In the entries below, how many lines contain "card"? Answer with the number and nothing else.

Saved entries
_ _ _ _ _ _ _
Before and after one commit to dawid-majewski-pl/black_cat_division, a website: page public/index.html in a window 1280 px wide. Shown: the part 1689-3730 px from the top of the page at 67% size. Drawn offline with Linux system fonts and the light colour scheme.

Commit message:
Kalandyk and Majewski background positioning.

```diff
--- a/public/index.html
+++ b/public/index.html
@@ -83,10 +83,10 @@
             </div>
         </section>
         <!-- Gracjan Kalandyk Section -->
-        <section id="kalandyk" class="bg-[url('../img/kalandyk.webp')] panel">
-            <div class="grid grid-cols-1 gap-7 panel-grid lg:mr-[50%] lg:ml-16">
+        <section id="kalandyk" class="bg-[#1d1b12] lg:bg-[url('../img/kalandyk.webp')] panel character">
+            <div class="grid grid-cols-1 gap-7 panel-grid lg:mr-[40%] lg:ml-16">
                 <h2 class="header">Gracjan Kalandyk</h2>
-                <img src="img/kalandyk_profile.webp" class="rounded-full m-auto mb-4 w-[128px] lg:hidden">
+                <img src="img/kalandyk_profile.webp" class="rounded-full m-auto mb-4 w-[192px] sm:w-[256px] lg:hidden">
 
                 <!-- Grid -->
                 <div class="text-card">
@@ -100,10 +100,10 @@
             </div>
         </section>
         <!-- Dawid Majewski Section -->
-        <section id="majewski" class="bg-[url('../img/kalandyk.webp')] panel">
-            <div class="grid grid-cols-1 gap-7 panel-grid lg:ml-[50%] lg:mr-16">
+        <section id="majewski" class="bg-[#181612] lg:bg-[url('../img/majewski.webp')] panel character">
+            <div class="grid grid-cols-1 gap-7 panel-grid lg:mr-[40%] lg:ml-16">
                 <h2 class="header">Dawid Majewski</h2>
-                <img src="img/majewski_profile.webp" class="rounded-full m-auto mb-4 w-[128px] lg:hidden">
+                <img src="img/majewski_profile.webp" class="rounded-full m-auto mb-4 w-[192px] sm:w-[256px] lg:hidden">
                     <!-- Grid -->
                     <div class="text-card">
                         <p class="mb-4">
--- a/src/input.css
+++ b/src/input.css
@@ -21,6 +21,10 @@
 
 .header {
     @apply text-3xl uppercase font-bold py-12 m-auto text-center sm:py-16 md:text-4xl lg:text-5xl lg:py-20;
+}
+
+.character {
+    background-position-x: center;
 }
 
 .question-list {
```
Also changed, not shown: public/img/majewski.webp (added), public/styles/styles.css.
_ _ _ _ _ _ _
FINAL ANSWER.
2